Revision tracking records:
══════════

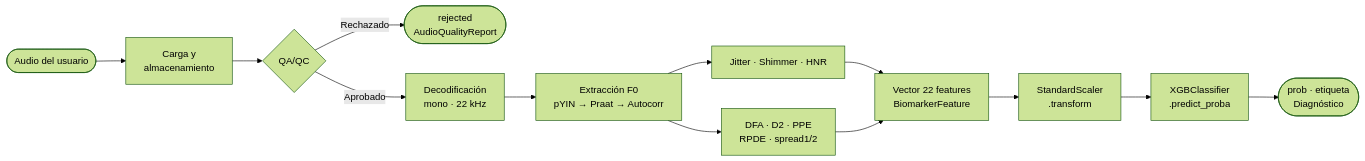
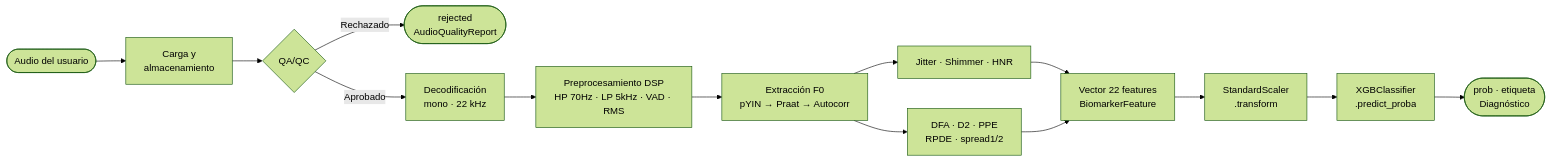
The third of 3 diagrams in Documentacion/MedDiag2_paper_corregido.md (admaesmo/MedDiag2), drawn with Mermaid (forest theme) before and after one commit. The commit also changed other lines of this file and 10 other files, not shown here.

````diff
--- a/Documentacion/MedDiag2_paper_corregido.md
+++ b/Documentacion/MedDiag2_paper_corregido.md
@@ -475,15 +546,16 @@
 ```mermaid
 flowchart LR
     A([Audio del usuario]) --> B[Carga y\nalmacenamiento]
     B --> C{QA/QC}
     C -->|Rechazado| D([rejected\nAudioQualityReport])
     C -->|Aprobado| E[Decodificación\nmono · 22 kHz]
-    E --> F[Extracción F0\npYIN → Praat → Autocorr]
+    E --> P[Preprocesamiento DSP\nHP 70Hz · LP 5kHz · VAD · RMS]
+    P --> F[Extracción F0\npYIN → Praat → Autocorr]
     F --> G[Jitter · Shimmer · HNR]
     F --> H[DFA · D2 · PPE\nRPDE · spread1/2]
     G --> I[Vector 22 features\nBiomarkerFeature]
     H --> I
     I --> J[StandardScaler\n.transform]
     J --> K[XGBClassifier\n.predict_proba]
     K --> L([prob · etiqueta\nDiagnóstico])
 ```
````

══════════

## TASK TO CARRY OUT
Above are the lines; repeat exactly the ones from the line containing "5kHz · VAD · RMS]" down to the line containing "G --> I[Vector", both inclusive.

## EXERCISE OUTPUT
+    E --> P[Preprocesamiento DSP\nHP 70Hz · LP 5kHz · VAD · RMS]
+    P --> F[Extracción F0\npYIN → Praat → Autocorr]
     F --> G[Jitter · Shimmer · HNR]
     F --> H[DFA · D2 · PPE\nRPDE · spread1/2]
     G --> I[Vector 22 features\nBiomarkerFeature]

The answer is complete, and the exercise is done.